Dubai resident Natalie Carney tells us about her experiences
Time Out Dubai staff
‘It all began with a whim. “Let’s try something other than a five-star hotel this holiday,” I told a friend. That was on Tuesday. On Friday morning we were aboard a flight to Kabul with five suitcases of donations for kids at an orphanage. We had started our organisation, Forgotten Victims of Afghanistan. Crazy, adventurous, daring, stupid: yes, probably all of the above, but that first weekend a little over a year ago has grown into amazing relationships with some of the country’s most miraculous people – the children.
‘These are not the Afghans you see in the news. I want the world to see the country as I do, by humanising the Afghan situation. Take away the tanks and the Taliban and these are the people who are left behind.
‘I spent September living in an orphanage and filming the children’s day-to-day lives. Celia then joined me for a weekend to capture everything on camera. Here are the pictures.’
‘The children at the Mehan orphanage are serious about their studies. These girls know that without an education they could end up like many of the women before them: poor, without any options and therefore vulnerable to the oppression witnessed in the country. Four out of every five women in Afghanistan are said to be illiterate.’
‘I love this photo – I think it says a lot. This little boy has been left to find his own way in life. With no mother and father, he lives at the Kufa orphanage in Kabul. Despite all the heartache he’s already experienced, he is the most cheerful of the lot there. He’s certainly left a lasting impression on me.’
‘Every couple of months the boys at Kufa orphanage receive a parcel of goodies from US supporters. These consist of pencils, crayons, stickers and plastic jewellery. Even the boys get excited over an elastic bracelet. The irony is that these children do not have paper to make use of these writing utensils. Here the kids are waiting for the next big surprise to be passed out.’
‘Under the Taliban, girls couldn’t go to school, so many are now making up for lost time. However, with a severe lack of facilities and teachers, they only go to school for half a day. The rest of the time the girls at the Mehan orphanage study, play, cook, clean and, when they can, catch a nap. Girls in other provinces have much more to worry about when it comes to getting an education. Many opponents to the idea have burnt down schools, even going as far as to threaten teachers and the students themselves to keep them away.’
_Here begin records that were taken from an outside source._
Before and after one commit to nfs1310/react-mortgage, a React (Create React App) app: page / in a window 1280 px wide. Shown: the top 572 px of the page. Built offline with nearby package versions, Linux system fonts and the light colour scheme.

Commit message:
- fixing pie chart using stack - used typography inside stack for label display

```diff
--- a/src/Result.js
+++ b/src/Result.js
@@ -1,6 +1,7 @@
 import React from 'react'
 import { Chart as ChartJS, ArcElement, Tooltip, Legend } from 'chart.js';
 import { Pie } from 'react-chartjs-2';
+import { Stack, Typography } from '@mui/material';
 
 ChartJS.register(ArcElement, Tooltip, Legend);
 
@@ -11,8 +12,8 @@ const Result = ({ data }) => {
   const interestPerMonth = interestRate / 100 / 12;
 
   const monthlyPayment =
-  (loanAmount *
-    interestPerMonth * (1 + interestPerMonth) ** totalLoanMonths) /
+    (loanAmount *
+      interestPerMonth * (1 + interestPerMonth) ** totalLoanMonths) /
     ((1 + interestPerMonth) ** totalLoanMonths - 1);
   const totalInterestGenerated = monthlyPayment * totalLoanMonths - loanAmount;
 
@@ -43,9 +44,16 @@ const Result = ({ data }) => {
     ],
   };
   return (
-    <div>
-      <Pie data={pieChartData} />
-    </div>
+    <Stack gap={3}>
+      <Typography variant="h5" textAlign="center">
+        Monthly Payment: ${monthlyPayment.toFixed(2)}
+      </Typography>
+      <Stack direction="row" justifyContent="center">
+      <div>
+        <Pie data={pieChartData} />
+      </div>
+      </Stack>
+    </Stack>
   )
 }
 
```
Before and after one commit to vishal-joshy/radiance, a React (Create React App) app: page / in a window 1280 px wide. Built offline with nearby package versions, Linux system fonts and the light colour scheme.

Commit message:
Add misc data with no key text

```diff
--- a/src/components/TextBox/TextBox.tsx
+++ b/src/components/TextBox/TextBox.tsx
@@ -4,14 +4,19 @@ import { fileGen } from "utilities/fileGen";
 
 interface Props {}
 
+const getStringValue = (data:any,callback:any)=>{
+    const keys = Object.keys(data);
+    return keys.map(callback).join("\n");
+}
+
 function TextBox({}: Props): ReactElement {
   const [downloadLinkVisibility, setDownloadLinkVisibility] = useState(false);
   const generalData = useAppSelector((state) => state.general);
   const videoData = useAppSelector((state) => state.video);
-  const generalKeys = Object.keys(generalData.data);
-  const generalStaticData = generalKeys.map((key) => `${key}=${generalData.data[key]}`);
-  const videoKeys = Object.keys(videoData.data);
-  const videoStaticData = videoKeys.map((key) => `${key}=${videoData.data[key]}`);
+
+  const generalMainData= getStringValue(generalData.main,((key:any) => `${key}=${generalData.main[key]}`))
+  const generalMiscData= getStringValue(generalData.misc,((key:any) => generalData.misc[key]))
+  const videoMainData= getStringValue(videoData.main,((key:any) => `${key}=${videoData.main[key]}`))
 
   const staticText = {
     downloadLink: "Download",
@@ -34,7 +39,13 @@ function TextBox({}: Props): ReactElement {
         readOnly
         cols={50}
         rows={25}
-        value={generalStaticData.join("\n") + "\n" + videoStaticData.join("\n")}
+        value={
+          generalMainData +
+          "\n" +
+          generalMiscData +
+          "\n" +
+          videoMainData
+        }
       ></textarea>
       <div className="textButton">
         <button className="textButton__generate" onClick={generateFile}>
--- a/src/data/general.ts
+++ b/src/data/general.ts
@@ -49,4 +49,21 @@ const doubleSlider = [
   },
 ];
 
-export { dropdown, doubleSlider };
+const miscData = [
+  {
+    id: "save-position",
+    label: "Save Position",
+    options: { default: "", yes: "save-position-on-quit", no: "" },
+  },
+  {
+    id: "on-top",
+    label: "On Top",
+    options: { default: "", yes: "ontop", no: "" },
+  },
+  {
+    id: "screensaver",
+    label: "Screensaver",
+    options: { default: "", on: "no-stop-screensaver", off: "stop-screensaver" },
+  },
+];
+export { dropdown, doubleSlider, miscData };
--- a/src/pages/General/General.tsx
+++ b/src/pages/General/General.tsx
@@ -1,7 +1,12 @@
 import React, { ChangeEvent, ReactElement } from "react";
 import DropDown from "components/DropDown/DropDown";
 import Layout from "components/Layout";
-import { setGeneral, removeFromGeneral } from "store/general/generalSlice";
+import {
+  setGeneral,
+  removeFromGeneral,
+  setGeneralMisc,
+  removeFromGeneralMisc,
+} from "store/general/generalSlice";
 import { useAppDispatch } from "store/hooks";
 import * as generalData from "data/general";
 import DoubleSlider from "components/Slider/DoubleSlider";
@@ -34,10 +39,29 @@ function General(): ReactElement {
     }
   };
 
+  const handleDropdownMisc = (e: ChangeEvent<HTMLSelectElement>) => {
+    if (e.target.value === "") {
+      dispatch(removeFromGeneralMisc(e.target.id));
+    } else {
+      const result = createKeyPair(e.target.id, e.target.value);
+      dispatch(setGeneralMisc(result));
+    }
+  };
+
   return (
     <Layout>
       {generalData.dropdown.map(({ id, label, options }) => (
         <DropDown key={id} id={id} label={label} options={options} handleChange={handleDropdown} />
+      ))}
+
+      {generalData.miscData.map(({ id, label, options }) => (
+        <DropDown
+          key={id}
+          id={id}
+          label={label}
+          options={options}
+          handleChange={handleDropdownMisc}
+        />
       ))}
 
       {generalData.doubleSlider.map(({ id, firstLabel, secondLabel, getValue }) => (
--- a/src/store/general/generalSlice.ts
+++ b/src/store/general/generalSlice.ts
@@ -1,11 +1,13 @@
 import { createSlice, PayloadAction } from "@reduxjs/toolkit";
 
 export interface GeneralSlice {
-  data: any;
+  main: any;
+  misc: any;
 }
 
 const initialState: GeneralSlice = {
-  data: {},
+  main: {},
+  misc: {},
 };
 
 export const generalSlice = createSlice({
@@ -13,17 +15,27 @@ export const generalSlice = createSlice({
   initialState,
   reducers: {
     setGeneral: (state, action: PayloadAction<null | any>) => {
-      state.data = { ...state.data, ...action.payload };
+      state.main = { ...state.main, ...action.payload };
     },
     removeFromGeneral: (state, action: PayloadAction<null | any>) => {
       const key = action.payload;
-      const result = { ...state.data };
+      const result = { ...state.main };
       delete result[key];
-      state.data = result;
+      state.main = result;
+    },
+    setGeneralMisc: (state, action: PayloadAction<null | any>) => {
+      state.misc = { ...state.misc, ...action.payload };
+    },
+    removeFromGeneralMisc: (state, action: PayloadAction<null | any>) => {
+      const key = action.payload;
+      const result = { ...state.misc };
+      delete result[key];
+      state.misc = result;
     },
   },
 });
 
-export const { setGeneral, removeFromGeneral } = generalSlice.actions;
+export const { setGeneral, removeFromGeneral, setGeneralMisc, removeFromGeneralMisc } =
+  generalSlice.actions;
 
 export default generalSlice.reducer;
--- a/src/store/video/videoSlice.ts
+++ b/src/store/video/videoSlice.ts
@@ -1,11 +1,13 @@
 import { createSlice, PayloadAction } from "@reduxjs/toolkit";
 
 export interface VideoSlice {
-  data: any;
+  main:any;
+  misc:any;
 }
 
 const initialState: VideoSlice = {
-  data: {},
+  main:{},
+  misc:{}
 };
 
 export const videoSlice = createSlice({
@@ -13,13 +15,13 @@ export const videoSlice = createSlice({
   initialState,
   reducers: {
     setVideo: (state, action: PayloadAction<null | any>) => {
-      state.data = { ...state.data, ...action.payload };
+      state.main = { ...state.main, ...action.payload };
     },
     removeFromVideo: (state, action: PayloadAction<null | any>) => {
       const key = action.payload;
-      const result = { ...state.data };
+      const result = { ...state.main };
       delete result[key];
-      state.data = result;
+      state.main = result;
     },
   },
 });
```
‘Even though this woman has no idea how old she is, I could tell in her eyes she couldn’t be much past my age. Latifa was in an abusive marriage. She escaped her husband by going to the Ministry of Women’s Affairs, which placed her at the Kufa orphanage, where she lives cooking for the children and acting as a motherly figure.’
‘Meal time at Mehan orphanage is a lovely time. The girls take turns cooking and cleaning. Most meals consist of rice, potatoes, beans and vegetables, with meat from time to time. And there’s always traditional naan bread. Pomegranates and other fruit are eaten for dessert, washed down with a cup of green tea. I can honestly say, the fruit and vegetables I’ve eaten in Afghanistan are the most delicious I’ve ever tasted.’
‘After meals, if time allows, it’s play time. Because they don’t have a field to run about in and it’s too dangerous outside, the girls get their exercise in a large basement. Here they are playing a game where they skip in a circle until Madina, in the middle, screams ‘stop’. The girls freeze. The first caught moving is out. The girls at the Mehan orphanage are very lucky. Most are individually sponsored, which means their housing, food, clothing, medicine and education is all covered, leaving them only to worry about their studies. Unfortunately, this is not the norm at many orphanages across the country.’
‘Many orphanages and schools across Afghanistan teach children vocational skills, predominantly to females. Thirty years of war have left many families fatherless – families who now have to rely on the income of the mothers. Here at Kufa, the girls are taught how to sew, which brings extra money into the orphanage when the items are sold at markets.’
‘I think this shot best represents life behind the scenes in Afghanistan. Here I am filming Piaman, an American Afghan who has returned to his country to help. He is doing so by helping the kids at the Kufa orphanage in any way he can. As you can see,the facilities are in urgent need of repair.’
For more information on Forgotten Victims of Afghanistan and ways you can help, go to www.afceco.org or see the Facebook group ‘Forgotten Victims – Documentary on Afghan Orphans’. Alternatively, email firstname.lastname@example.org. On December 5 there will be a stall at the Dubai Flea Market in Safa Park featuring pictures, videos and information on the children.